§ **Exercise description**:
Search the entries for lines with the string "page" and say how many there are, giving only the number.

Front-end code edit data:
- Opening Delimiter -

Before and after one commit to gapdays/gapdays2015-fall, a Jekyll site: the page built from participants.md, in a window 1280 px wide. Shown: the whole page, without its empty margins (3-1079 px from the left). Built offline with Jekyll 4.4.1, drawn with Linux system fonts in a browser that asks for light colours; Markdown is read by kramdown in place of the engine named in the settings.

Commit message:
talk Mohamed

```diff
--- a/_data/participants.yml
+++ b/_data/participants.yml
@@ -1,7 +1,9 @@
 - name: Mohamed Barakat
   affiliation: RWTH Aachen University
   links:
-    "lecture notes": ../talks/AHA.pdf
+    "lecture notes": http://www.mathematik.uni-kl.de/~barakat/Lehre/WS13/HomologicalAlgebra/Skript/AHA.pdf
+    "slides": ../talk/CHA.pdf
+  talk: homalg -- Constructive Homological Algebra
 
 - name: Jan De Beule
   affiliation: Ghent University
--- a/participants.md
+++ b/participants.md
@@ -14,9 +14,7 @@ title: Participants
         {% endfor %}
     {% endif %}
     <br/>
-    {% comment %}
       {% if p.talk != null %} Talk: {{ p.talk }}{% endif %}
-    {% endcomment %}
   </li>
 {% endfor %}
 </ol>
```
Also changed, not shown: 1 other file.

- Closing Delimiter -
- Opening Delimiter -

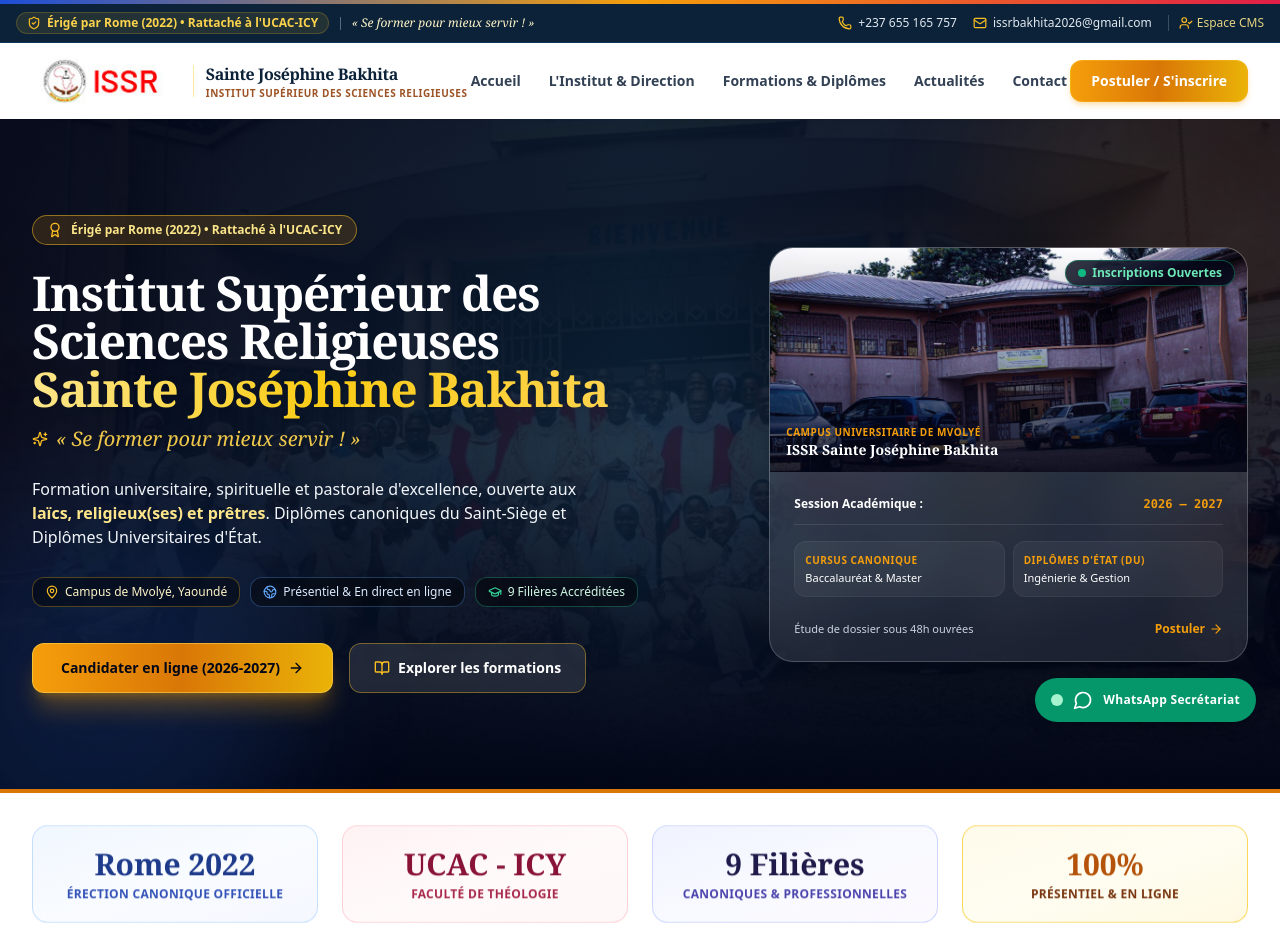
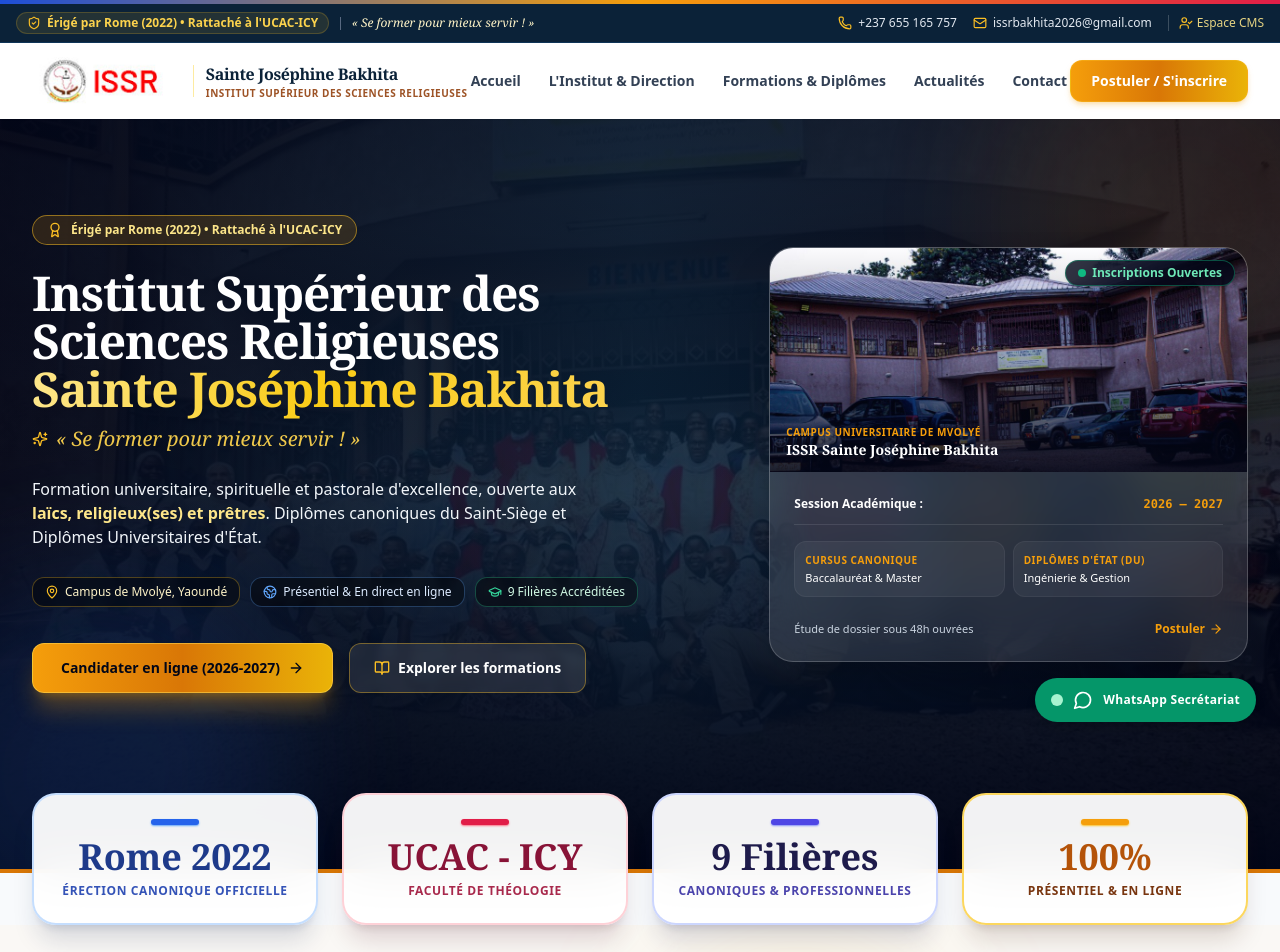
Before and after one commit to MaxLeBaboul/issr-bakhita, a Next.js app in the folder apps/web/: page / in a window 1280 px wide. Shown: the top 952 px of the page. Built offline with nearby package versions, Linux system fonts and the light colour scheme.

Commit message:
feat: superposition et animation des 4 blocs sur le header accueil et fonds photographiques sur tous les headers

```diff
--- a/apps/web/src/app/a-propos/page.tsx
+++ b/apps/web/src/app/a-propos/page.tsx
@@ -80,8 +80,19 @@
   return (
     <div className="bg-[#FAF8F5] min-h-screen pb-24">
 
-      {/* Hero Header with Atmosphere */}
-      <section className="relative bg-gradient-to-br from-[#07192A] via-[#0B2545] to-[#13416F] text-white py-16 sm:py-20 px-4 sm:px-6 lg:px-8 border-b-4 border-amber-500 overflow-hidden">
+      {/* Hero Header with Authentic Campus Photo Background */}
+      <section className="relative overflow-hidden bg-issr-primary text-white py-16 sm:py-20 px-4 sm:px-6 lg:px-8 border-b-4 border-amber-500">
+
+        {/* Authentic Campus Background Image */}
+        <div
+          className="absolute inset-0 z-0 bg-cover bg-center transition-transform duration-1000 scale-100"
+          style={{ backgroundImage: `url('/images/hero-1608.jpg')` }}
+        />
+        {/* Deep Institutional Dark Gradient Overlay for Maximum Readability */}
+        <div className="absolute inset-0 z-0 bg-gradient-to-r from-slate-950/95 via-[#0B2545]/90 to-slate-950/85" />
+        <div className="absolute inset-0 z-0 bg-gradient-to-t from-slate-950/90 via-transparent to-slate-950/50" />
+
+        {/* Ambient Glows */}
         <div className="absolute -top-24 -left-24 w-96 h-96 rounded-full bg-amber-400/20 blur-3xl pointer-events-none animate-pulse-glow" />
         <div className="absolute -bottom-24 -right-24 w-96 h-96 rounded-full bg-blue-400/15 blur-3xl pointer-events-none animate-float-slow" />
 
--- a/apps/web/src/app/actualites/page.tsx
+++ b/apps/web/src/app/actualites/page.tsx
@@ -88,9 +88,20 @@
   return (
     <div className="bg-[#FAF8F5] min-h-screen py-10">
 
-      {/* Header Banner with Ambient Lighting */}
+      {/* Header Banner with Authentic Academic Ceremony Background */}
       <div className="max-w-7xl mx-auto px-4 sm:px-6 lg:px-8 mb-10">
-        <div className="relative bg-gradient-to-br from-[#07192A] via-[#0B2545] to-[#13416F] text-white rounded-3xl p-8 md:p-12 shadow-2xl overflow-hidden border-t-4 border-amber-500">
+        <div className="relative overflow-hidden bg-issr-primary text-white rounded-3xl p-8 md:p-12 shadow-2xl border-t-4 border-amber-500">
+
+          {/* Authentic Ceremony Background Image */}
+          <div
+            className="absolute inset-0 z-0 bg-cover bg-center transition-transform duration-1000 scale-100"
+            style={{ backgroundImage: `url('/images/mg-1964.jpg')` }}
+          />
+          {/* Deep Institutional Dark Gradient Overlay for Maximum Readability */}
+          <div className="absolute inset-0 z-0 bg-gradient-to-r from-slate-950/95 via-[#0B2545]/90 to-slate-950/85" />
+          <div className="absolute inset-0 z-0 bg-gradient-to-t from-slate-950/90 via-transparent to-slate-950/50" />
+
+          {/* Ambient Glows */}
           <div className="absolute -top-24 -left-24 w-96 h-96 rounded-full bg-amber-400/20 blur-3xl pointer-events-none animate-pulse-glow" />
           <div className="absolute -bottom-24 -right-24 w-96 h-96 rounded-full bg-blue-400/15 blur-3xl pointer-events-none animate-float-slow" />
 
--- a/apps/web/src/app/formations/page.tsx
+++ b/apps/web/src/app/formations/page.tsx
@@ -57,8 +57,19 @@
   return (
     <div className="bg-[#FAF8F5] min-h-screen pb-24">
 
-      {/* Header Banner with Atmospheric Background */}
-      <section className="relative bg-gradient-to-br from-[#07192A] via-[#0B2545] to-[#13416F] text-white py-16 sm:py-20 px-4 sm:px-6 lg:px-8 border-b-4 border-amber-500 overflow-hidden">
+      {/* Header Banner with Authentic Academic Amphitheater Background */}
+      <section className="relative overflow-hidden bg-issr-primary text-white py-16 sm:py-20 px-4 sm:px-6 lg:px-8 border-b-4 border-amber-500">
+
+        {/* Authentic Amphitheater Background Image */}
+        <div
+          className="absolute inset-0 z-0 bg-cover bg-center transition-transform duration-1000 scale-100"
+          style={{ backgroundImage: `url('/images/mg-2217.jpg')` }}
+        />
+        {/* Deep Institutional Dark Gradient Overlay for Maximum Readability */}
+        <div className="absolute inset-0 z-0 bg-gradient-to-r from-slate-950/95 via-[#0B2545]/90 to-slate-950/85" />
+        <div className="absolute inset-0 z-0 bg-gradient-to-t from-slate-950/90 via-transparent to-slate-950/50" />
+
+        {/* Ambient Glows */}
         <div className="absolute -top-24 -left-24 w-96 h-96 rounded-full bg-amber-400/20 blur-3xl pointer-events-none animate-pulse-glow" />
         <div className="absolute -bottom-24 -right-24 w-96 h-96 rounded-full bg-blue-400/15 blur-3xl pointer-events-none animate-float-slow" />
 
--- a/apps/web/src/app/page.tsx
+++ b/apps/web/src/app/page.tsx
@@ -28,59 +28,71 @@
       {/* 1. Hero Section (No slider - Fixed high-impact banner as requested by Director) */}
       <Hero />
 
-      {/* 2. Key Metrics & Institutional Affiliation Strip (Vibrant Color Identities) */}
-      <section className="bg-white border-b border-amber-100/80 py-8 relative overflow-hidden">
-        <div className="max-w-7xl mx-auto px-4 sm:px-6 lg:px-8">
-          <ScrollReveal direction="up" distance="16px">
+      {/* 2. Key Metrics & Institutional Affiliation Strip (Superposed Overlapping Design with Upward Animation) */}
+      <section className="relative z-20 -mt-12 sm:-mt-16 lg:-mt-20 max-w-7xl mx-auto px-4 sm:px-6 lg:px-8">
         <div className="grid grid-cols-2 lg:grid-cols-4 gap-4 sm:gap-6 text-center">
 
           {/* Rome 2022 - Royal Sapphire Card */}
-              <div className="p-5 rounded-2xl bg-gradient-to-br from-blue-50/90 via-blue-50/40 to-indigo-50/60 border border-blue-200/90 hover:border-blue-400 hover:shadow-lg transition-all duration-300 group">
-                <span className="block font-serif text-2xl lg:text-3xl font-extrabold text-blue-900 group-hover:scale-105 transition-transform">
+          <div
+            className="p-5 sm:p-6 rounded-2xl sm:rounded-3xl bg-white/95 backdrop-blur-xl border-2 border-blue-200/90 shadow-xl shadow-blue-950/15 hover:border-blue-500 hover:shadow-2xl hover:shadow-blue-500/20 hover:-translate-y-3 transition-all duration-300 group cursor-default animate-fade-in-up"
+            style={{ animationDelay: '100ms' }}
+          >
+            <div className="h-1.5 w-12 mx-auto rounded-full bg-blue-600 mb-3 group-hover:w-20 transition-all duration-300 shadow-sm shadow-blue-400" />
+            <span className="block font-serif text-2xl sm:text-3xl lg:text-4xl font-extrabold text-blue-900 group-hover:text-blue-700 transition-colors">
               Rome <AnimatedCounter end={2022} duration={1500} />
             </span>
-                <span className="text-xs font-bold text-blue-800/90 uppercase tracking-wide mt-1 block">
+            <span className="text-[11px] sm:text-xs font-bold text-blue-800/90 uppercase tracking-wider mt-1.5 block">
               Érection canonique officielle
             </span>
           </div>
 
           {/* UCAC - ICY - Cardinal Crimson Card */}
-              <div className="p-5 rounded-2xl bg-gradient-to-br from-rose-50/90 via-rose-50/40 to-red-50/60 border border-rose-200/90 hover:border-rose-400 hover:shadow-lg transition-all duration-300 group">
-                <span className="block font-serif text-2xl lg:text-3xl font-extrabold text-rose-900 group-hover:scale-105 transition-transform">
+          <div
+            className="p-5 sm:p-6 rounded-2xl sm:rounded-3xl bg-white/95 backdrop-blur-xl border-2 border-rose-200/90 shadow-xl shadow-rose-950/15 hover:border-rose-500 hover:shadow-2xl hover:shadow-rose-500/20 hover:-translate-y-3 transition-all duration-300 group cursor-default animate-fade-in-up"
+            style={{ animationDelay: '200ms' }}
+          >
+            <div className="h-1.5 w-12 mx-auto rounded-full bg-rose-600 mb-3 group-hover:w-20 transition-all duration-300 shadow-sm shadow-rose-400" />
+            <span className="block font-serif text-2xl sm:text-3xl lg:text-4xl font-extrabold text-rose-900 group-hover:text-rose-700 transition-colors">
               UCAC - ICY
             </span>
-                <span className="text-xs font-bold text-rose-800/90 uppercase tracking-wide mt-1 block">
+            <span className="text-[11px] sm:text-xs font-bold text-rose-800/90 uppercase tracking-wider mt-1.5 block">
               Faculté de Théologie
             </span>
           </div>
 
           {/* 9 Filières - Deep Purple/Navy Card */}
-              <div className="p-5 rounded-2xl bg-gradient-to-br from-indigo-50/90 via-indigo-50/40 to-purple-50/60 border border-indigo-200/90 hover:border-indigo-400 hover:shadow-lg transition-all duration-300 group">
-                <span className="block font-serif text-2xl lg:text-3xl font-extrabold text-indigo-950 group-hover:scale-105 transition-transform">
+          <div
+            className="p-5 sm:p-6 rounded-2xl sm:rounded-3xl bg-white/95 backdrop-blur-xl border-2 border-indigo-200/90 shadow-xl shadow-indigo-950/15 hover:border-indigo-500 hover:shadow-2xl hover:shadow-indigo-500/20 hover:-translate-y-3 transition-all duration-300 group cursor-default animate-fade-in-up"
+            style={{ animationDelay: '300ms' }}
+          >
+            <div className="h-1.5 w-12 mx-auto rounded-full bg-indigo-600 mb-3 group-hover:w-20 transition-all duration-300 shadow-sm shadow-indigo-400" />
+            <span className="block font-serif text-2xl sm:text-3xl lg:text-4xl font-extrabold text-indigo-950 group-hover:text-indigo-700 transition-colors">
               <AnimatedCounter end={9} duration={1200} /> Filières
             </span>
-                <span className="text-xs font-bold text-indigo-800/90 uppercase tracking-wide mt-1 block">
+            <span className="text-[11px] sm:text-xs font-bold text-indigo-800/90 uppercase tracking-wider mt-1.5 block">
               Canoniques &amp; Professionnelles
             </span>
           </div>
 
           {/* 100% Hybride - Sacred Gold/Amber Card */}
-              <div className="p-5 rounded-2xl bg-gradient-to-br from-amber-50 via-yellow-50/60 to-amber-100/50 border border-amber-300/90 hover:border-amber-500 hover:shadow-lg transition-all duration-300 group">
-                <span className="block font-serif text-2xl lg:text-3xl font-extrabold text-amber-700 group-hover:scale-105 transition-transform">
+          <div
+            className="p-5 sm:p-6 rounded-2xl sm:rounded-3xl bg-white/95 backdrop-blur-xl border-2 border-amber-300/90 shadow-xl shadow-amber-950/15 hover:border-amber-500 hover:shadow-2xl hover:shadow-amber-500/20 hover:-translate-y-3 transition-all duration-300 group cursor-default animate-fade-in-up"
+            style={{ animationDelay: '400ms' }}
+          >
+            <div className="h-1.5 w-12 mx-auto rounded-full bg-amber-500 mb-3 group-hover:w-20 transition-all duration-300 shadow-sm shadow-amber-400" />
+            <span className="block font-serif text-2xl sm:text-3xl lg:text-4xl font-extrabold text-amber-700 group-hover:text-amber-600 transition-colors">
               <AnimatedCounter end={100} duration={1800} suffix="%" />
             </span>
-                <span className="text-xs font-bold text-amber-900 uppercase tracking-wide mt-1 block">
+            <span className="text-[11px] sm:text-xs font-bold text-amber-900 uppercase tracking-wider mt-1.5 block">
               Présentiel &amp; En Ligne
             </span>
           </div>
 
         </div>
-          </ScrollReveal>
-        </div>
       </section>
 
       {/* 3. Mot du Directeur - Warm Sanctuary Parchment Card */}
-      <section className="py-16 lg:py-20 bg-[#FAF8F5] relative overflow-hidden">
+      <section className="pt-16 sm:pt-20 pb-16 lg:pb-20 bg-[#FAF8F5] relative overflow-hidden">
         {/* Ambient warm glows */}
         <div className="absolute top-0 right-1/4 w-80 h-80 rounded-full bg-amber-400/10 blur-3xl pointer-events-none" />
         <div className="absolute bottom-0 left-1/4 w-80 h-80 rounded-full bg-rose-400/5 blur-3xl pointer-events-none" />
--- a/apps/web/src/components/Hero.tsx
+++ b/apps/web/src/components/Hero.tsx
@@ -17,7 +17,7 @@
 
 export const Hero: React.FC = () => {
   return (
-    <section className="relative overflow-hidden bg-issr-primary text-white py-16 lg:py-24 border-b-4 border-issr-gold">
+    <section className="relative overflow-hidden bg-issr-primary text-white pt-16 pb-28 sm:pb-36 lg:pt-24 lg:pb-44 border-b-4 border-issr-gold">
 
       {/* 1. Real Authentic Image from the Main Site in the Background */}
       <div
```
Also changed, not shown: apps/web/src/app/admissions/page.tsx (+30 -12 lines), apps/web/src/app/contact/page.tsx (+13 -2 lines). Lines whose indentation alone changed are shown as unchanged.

- Closing Delimiter -

§ **Written response**:
11